You may be thinking Well, my teenagers aren’t ready for that step. That’s because we have a twisted process of discipleship. We think of evangelism as an outcome, but Jesus thought of it as a trigger. If evangelism is an outcome, then after a certain amount of church attendance, Bible study, and prayer, our teenagers should be ready to evangelize. Well, how’s that worked out for the adults in our churches? The average adult has attended hours and hours of sermons and classes and rarely or never share their faith!When a teenager is put in a position of sharing their faith with their friends, everything changes. They gain purpose and grow hungry for spiritual truth that can reach into the lives of their lost and hurting friends! Click To Tweet
Jesus turned this model upside down by putting His disciples in dangerous situations. He challenged them. He pushed them. He coached them, and He trained them along the way. Think of it this way: Say your church leadership decided they want you to sit through a mandatory six-week, twelve-hour-a-day bomb-defusing class. You don’t have to pass it. You just have to sit through it. Do you think you’d be bored after a half-hour? But what if you were told that after the class was over you were going to Afghanistan to defuse bombs?
We’re forcing our teenagers to sit through what feels to them like a twelve-hour-a-day, boring, bomb-defusing class, but never deploying them to Afghanistan! What is “Afghanistan” for them? It’s sharing their faith in their schools, or on Instagram or Snapchat.
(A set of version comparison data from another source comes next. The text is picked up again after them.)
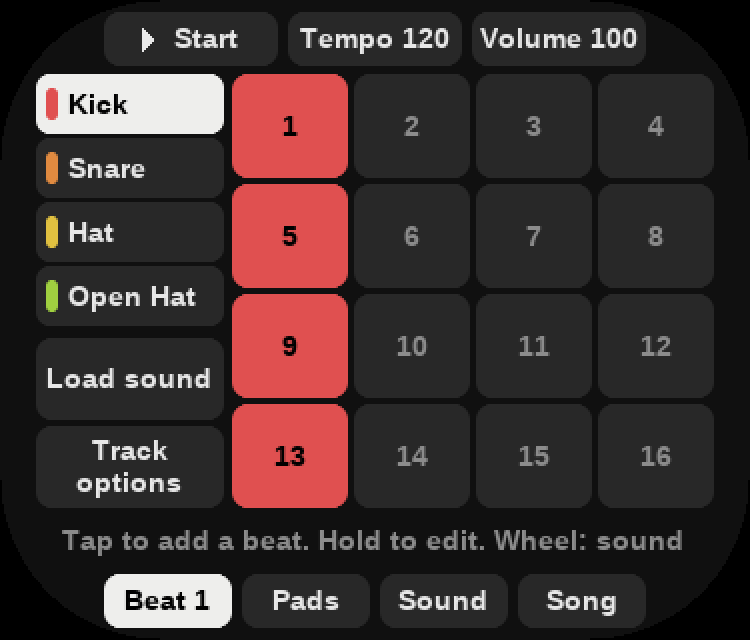
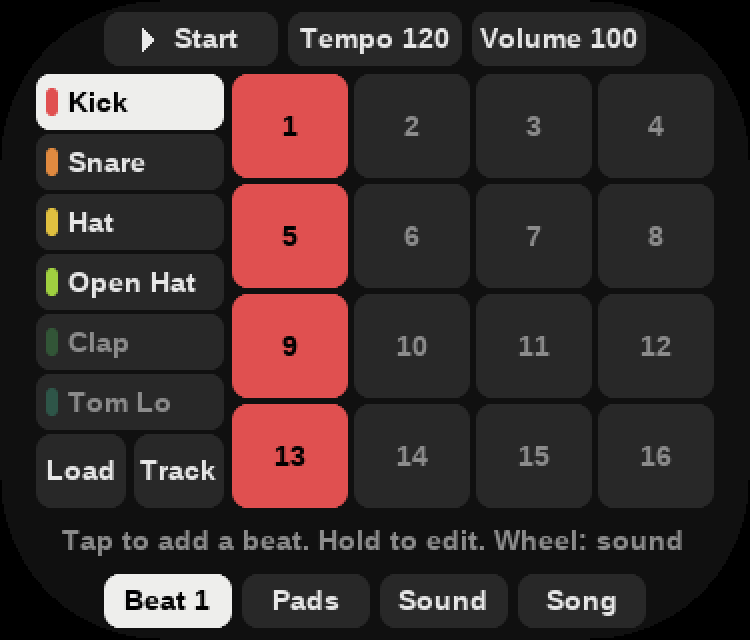
groovebox: small Load and Track buttons, six sounds in the list
The list showed four of sixteen sounds because Load and Track options
each took a full-width row. They now share one row under it, labelled
Load and Track, or Load and More on Sound.

Changed region(s): [[0.0613, 0.3125, 0.276, 0.6562], [0.0307, 0.125, 0.3067, 0.2812], [0.0613, 0.6875, 0.3067, 0.7812]]

diff --git a/src/ui.c b/src/ui.c
@@ -54,8 +54,11 @@
 #define BOXES 9            /* a page of them */
 #define ARROW_W 33
 #define ARROW_X 287
-#define LIST_ROWS 4
-#define LIST_ROW 32
+#define LIST_ROWS 6
+#define LIST_ROW 30
+#define SMALL_Y (BODY_Y + LIST_ROWS * LIST_ROW) /* the two small buttons under the list */
+#define SMALL_H (BODY_Y + BODY_H - SMALL_Y)
+#define SMALL_W ((LEFT_W - GAP) / 2)
 #define ROW_H 31           /* the picker's rows */
 #define PICK_ROWS 7
 #define PICK_MAX 512       /* ponytail: the first 512 of a folder are listed */
@@ -148,6 +151,7 @@ static int box_x(int i) { return BOX_X + (i % 3) * (BOX_W + GAP); }
 static int box_y(int i) { return BODY_Y + (i / 3) * (BOX_H + GAP); }
 static int left_h(int n) { return (BODY_H - (n - 1) * GAP) / n; }
 static int left_y(int n, int k) { return BODY_Y + k * (left_h(n) + GAP); }
+static int small_x(int k) { return SIDE + (k - 3) * (LEFT_W - SMALL_W); } /* slots 3 and 4, flush with the list both sides */
 static int pill_x(int i) { return EDGE + i * (PILL_W + PILL_GAP); }
 static int tab_x(int i) { return EDGE + i * (TAB_W + PILL_GAP); }
 static int left_count(void) { return !ui.over && ui.mode == M_PADS ? 4 : 5; }
@@ -693,10 +697,10 @@ static int left_label(int k, char *out, size_t n) {
     if (boxes_on()) pages = (boxes(id) + BOXES - 1) / BOXES;
     if (ui.over == O_STEP) s = k == 3 && step_cur()->on ? "Remove step" : k == 4 ? "Hear it" : "";
     else if (ui.over || ui.mode == M_SOUND) {
-        if (k == 3 && ui.mode == M_SOUND && !ui.over) s = "Load sound";
+        if (k == 3 && ui.mode == M_SOUND && !ui.over) s = "Load";
         else if (k == 4 && pages > 1) { snprintf(out, n, "More %d/%d", ui.box_page + 1, pages); return 0; }
     }
-    else if (ui.mode == M_BEAT) s = k == 3 ? "Load sound" : k == 4 ? "Track options" : "";
+    else if (ui.mode == M_BEAT) s = k == 3 ? "Load" : k == 4 ? "Track" : "";
     else if (ui.mode == M_PADS) s = pads[k], lit = k == 3 ? seq.rec : k == ui.pads;
     else s = song[k];
     snprintf(out, n, "%s", s);
@@ -729,10 +733,11 @@ static void left_tap(int k, long long now) {
     else if (k == 3) { if (!ui.job) job_start(J_EXPORT, "Saving", now); }
     else open_over(O_SET);
 }
-static void left_touch(int y, long long now) {
-    int n = left_count(), k = clampi((y - BODY_Y) / (left_h(n) + GAP), 0, n - 1);
-    if (list_shown() && k < 3) select_sound(ui.list_top + clampi((y - BODY_Y) / LIST_ROW, 0, LIST_ROWS - 1));
-    else left_tap(k, now);
+static void left_touch(int x, int y, long long now) {
+    int n = left_count();
+    if (!list_shown()) left_tap(clampi((y - BODY_Y) / (left_h(n) + GAP), 0, n - 1), now);
+    else if (y < SMALL_Y) select_sound(ui.list_top + clampi((y - BODY_Y) / LIST_ROW, 0, LIST_ROWS - 1));
+    else left_tap(x < small_x(4) ? 3 : 4, now);
 }
 
 /* ---- touches and keys ---- */
@@ -762,7 +767,7 @@ static void touch_down(int x, int y, long long now) {
     } else if (y >= BODY_Y + BODY_H) { /* the line above the tabs holds Beat's page arrows */
         if (x >= ARROW_X && ui.mode == M_BEAT && !ui.over && track_pages() > 1)
             ui.page = clampi(ui.page + (x < ARROW_X + ARROW_W + 2 ? -1 : 1), 0, track_pages() - 1);
-    } else if (x < GRID_X - 2) left_touch(y, now);
+    } else if (x < GRID_X - 2) left_touch(x, y, now);
     else if (boxes_on()) box_touch(clampi((y - BODY_Y) / (BOX_H + GAP), 0, 2) * 3 + clampi((x - BOX_X) / (BOX_W + GAP), 0, 2), now);
     else cell_down(clampi((y - BODY_Y) / (CELL_H + GAP), 0, 3) * 4 + clampi((x - GRID_X) / (CELL_W + GAP), 0, 3), now); /* no dead gaps */
 }
@@ -1000,7 +1005,9 @@ static void left_draw(pix *c) {
     }
     for (int k = 0; k < n; ++k) {
         int lit = left_label(k, b, sizeof b);
-        if (b[0]) button(c, SIDE, left_y(n, k), LEFT_W, h, b, lit, k == 3 && n == 4 ? RED : SEL);
+        if (!b[0]) continue;
+        if (list_shown()) button(c, small_x(k), SMALL_Y, SMALL_W, SMALL_H, b, lit, SEL);
+        else button(c, SIDE, left_y(n, k), LEFT_W, h, b, lit, k == 3 && n == 4 ? RED : SEL);
     }
 }
 static void boxes_draw(pix *c) {

diff --git a/src/check.c b/src/check.c
@@ -84,7 +84,7 @@ static void press(int code, long long at) {
 static void centre_on_row(int row, long long at) { pick.cur = row, press(KEY_CENTRE, at); }
 static void run_job(long long at) { static pix cv[W * H]; ui_render(cv, at); ui_tick(at + 1); }
 static void tap_box(int i, long long at) { tap_at(box_x(i) + 5, box_y(i) + 5, at); }
-static void tap_left(int n, int k, long long at) { tap_at(SIDE + 5, left_y(n, k) + 5, at); }
+static void tap_left(int n, int k, long long at) { if (list_shown()) tap_at(small_x(k) + 5, SMALL_Y + 5, at); else tap_at(SIDE + 5, left_y(n, k) + 5, at); }
 static void hold_step(int i, long long at) { event_t h = tap_of(cell_x(i) + 5, cell_y(i) + 5, 'd'); ui_event(&h, at); ui_tick(at + HOLD_MS); h.what = 'u'; ui_event(&h, at + HOLD_MS + 1); }
 static int glass_x(int y) { /* the width the glass hides on row y */
     int d = y < GLASS_R ? GLASS_R - y : y >= H - GLASS_R ? y - (H - GLASS_R) + 1 : 0;
@@ -201,9 +201,10 @@ int main(void) {
       press(KEY_RETURN, 440); assert(!ui.over && s5->on && !seq.ntake);
       hold_step(5, 450); assert(ui.over == O_STEP); tap_left(5, 3, 800); assert(!ui.over && !s5->on && s5->level == UNSET && !s5->flags); }
     /* the wheel walks the sounds, the list's window following; tapping a row picks it */
-    for (int i = 0; i < 5; ++i) ui_event(&w, 810);
-    assert(ui.sound == 5 && ui.list_top == 2);
+    for (int i = 0; i < 7; ++i) ui_event(&w, 810);
+    assert(ui.sound == 7 && ui.list_top == 2);
     tap_at(SIDE + 5, BODY_Y + 1 * LIST_ROW + 5, 811); assert(ui.sound == 3);
+    tap_at(SIDE + 5, SMALL_Y - 1, 811); assert(ui.sound == 7 && !ui.over && !pick.open); /* the last row runs right down to the buttons */
     w.a = 13; for (int i = 0; i < 20; ++i) ui_event(&w, 812);
     w.a = -13; assert(!ui.sound && !ui.list_top);
     /* the top row: Start runs; Tempo lends the wheel until anything else is touched; so does Volume */
@@ -492,6 +493,7 @@ int main(void) {
       for (int i = 0; i < BOXES; ++i) on_glass(box_x(i), box_y(i), BOX_W, BOX_H);
       for (int c = 4; c <= 5; ++c) for (int i = 0; i < c; ++i) on_glass(SIDE, left_y(c, i), LEFT_W, left_h(c));
       for (int r = 0; r < LIST_ROWS; ++r) on_glass(SIDE, BODY_Y + r * LIST_ROW, LEFT_W, LIST_ROW - 2);
+      for (int k = 3; k <= 4; ++k) on_glass(small_x(k), SMALL_Y, SMALL_W, SMALL_H);
       for (int r = 0; r < PICK_ROWS; ++r) on_glass(SIDE, BODY_Y + r * ROW_H, BODY_W, ROW_H - 2); }
     /* a project with no steps starts with a beat; one with any keeps what it has */
     seq_init(); seq_starter(); assert(seq.pat[0].s[0][0].on && seq.pat[0].s[0][12].on && seq.pat[0].s[1][4].on && !seq.pat[0].s[1][0].on && seq.pat[0].s[2][2].on);
@@ -508,7 +510,7 @@ int main(void) {
     ui.sound = 0; ui_event(&w, 50); assert(ui.sound == 1);
     /* on a break the pads are its slices and tricks: the eleventh is the last that means anything (ASan) */
     assert(load_break_builtin(3, 0)); ui.sound = 3; tap_pad(0, 80); tap_pad(10, 90); tap_pad(15, 100);
-    /* Track options: Steps makes pages, the keys and the arrows turn them, a short track keeps its cells */
+    /* Track: Steps makes pages, the keys and the arrows turn them, a short track keeps its cells */
     clear_pads(); seq_init(); engine_init(); ui_init(); memset(&pick, 0, sizeof pick); ui.sound = 1;
     tap_left(5, 4, 10); assert(ui.over == O_TRACK); tap_box(T_STEPS, 12);
     for (int i = 0; i < 16; ++i) ui_event(&w, 13);

diff --git a/README.md b/README.md
@@ -16,7 +16,7 @@ USB it opens the first USB-Audio card at 44.1 kHz 16-bit. The volume starts wher
 Open it and press **Start**: a plain beat is already there. Tap the numbered boxes to add or remove
 hits, and turn the wheel to move to another sound. That is all you need to begin.
 
-<img src="docs/beat.png" width="375" alt="The Beat screen: Start, Tempo and Volume across the top, the sound list with Load sound and Track options on the left, sixteen numbered steps on the right, a line saying what the keys do, and the tabs Beat, Pads, Sound and Song along the bottom.">
+<img src="docs/beat.png" width="375" alt="The Beat screen: Start, Tempo and Volume across the top, the sound list with Load and Track buttons under it on the left, sixteen numbered steps on the right, a line saying what the keys do, and the tabs Beat, Pads, Sound and Song along the bottom.">
 
 The line above the tabs always says what the keys do on that screen. A value is always a labelled
 box: tap it, then turn the wheel. Tempo and Volume work the same way: tap one and it lights, the
@@ -34,14 +34,14 @@ wheel changes it, and tapping anything else hands the wheel back.
 ### Beat
 
 The list is your sixteen sounds, and the boxes are the steps of the one that is lit. A row of four
-is one beat. A coloured bar in the list means that sound has steps. **Load sound** gives the lit
+is one beat. A coloured bar in the list means that sound has steps. **Load** gives the lit
 sound a new one.
 
 Hold a step to open it: its note, volume, decay and filter, **Roll** (how many hits in the step),
 **Chance**, **Accent**, **Slide** and **Nudge**. **Remove step** takes it off, and **Done** or Return
 comes back.
 
-**Track options** has **Steps** (up to 64; arrows appear beside the hint for the pages), **Speed**
+**Track** has **Steps** (up to 64; arrows appear beside the hint for the pages), **Speed**
 (1/32 to 1/4, with triplets), **Clear steps** and **Undo**. On a synth or the 303, **Make tune**
 writes a line in the song's key and scale, **Vary tune** changes a few of its steps, and **Busy**
 sets how many notes it uses. Tracks of different lengths and speeds drift against each other, and a
@@ -62,7 +62,7 @@ The lit sound's controls. **More** turns the page. A synth starts with its **Pre
 walks through them; the 909, 808, 303 and drum loops show their own controls after Volume, Pitch,
 Echo, Reverb and Pan. Centre plays the sound, so you can hear each change.
 
-### Load sound
+### Load
 
 Wheel and Centre, or tap a row; **Back** or Return goes up one.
Try This! ❯
Challenge your students during youth group this week to start praying for one friend who needs Jesus.
Our teens are hungry for purpose and meaning in their lives. Let’s give them a cause to live for—THE Cause of telling others about the salvation Christ offers. Jesus made spreading His message a centerpiece of His discipleship strategy. You can too. Light a fire under your apathetic teenagers by making evangelism a centerpiece of your discipleship strategy.
What Can You Do?
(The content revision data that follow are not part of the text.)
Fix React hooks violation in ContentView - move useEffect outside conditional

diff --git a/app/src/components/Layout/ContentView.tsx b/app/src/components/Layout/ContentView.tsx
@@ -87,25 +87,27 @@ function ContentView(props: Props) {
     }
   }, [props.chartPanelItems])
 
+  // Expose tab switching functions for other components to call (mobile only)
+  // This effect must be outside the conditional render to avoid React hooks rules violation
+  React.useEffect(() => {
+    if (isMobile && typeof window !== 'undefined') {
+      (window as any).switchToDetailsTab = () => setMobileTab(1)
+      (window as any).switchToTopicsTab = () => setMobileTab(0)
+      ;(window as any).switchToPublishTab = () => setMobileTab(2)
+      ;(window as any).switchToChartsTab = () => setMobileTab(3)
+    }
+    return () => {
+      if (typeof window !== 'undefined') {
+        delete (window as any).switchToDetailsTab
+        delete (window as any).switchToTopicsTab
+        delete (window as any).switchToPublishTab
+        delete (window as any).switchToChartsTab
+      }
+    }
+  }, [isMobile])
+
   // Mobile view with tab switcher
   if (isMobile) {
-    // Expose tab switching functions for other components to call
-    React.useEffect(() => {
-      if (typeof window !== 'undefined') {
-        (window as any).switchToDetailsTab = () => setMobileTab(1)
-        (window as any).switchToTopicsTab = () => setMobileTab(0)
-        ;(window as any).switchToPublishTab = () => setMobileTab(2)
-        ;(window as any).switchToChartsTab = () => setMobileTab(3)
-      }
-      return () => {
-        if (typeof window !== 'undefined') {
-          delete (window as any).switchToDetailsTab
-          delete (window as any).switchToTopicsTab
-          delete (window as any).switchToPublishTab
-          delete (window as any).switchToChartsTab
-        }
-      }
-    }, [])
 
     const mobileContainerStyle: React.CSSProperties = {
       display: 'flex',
What can you do to get started? Here are a few ideas to help you increasingly prioritize the advancement of the Gospel in your youth ministry:
- Set yourself ablaze! Are you on fire for evangelism? Are you burning to reach the lost? Do your teenagers see it in your life? Identify one person you haven’t shared the Gospel with yet, and determine to begin the conversation this week. Then tell your students about your efforts.
- Read or reread Gospelize Your Youth Ministry. If you don’t already have a copy of this handbook for how to build a Gospel Advancing ministry, get your free digital copy of the book here.
- Be persistent. Tie evangelism into as many talks as you can. Have your teens identify everyone in their circle of friends who needs to hear the Gospel. Then hold them accountable and ask them to do the same with you.
- Take 5 for THE Cause of evangelism. Set aside five minutes in every youth group meeting to make evangelism a priority. Spend a couple minutes having one teen share a story of what they’re doing to reach their friends, whether their story is good, bad, or ugly. Then challenge the other teens in your group to share their faith too. Invest a couple minutes each meeting to give the Gospel and invite students to put their faith and trust in Jesus.
- Pray for the lost! Set aside a few minutes each week to pray for friends who don’t know Jesus.
Isn’t it interesting that Jesus had His group of followers with Him for about three-and-a-half years, pretty much the same amount of time the average youth leader has their teenagers from 9th to 12th grade?
Let’s use those years to ignite a passion for Christ and His cause.